The reply should hold every record, copied exactly, and none of the pictures.

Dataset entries
########

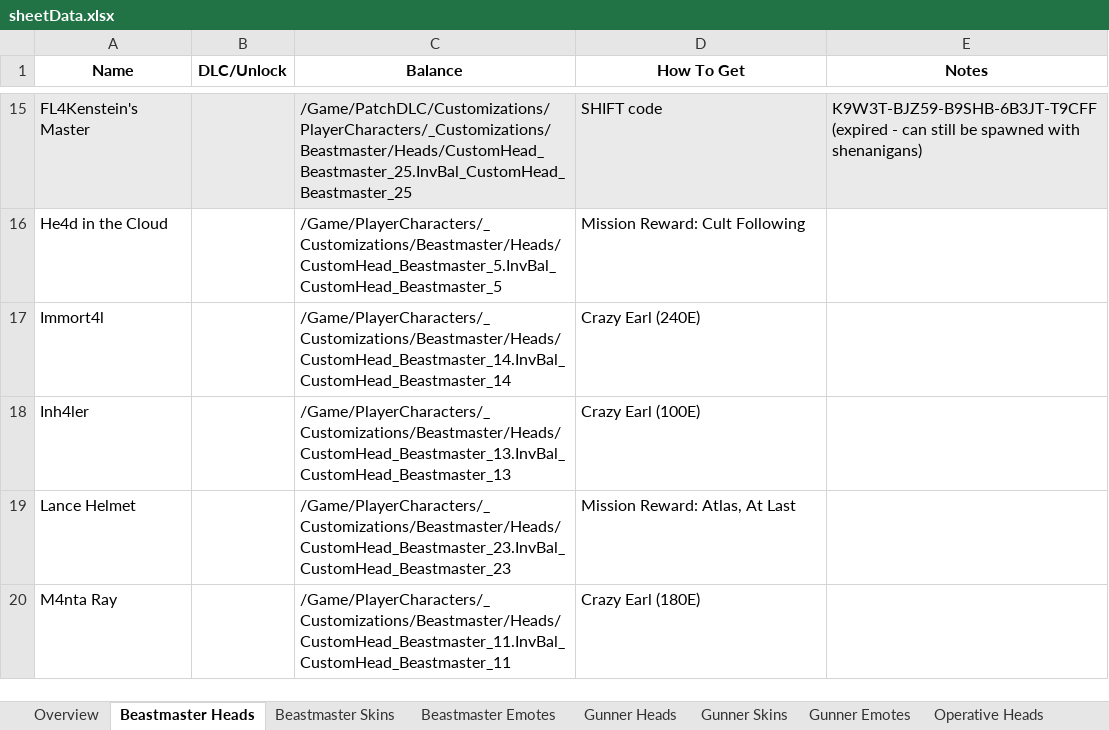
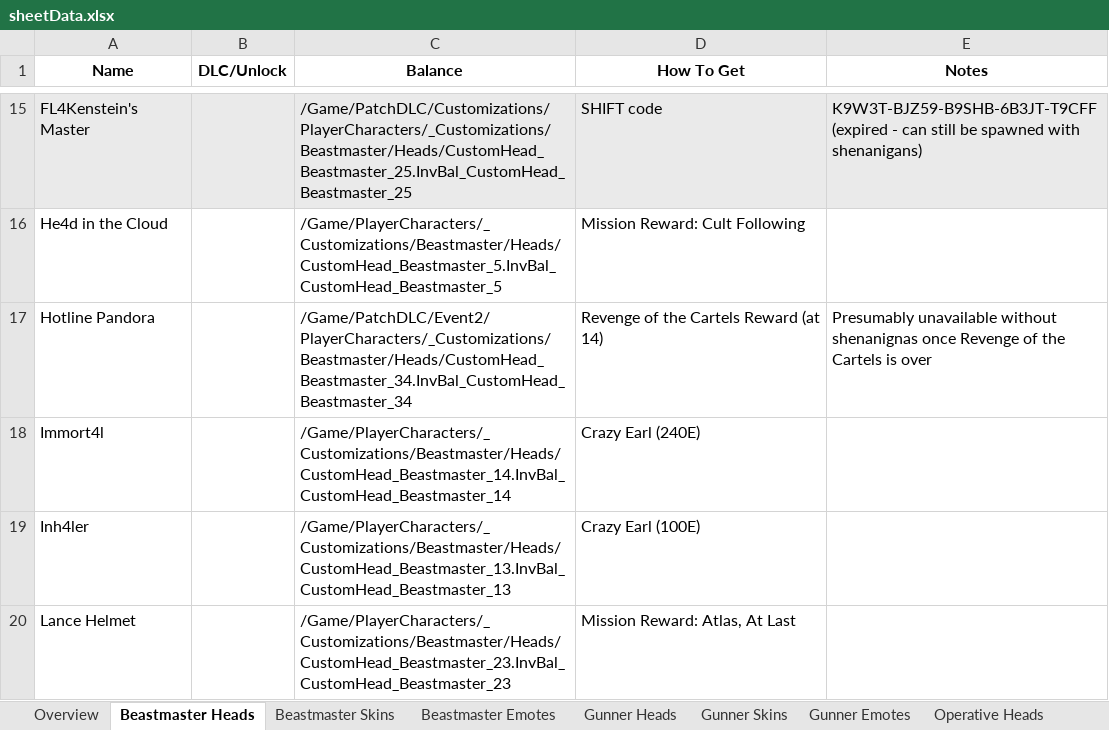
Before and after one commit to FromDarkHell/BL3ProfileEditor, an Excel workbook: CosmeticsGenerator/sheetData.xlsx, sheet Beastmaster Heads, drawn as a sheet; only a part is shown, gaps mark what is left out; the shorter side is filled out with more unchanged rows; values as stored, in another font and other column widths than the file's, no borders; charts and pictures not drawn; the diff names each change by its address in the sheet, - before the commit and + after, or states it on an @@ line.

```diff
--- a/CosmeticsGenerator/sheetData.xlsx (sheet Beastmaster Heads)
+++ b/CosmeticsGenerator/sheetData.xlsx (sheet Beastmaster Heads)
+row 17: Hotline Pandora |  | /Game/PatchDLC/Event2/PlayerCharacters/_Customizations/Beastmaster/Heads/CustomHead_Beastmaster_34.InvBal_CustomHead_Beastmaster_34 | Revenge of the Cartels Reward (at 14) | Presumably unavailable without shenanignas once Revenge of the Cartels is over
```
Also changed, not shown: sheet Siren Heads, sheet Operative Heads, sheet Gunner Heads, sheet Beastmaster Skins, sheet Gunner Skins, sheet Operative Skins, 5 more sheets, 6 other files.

########

- Written response -
Before and after one commit to FromDarkHell/BL3ProfileEditor, an Excel workbook: CosmeticsGenerator/sheetData.xlsx, sheet Beastmaster Heads, drawn as a sheet; only a part is shown, gaps mark what is left out; the shorter side is filled out with more unchanged rows; values as stored, in another font and other column widths than the file's, no borders; charts and pictures not drawn; the diff names each change by its address in the sheet, - before the commit and + after, or states it on an @@ line.

```diff
--- a/CosmeticsGenerator/sheetData.xlsx (sheet Beastmaster Heads)
+++ b/CosmeticsGenerator/sheetData.xlsx (sheet Beastmaster Heads)
+row 17: Hotline Pandora |  | /Game/PatchDLC/Event2/PlayerCharacters/_Customizations/Beastmaster/Heads/CustomHead_Beastmaster_34.InvBal_CustomHead_Beastmaster_34 | Revenge of the Cartels Reward (at 14) | Presumably unavailable without shenanignas once Revenge of the Cartels is over
```
Also changed, not shown: sheet Siren Heads, sheet Operative Heads, sheet Gunner Heads, sheet Beastmaster Skins, sheet Gunner Skins, sheet Operative Skins, 5 more sheets, 6 other files.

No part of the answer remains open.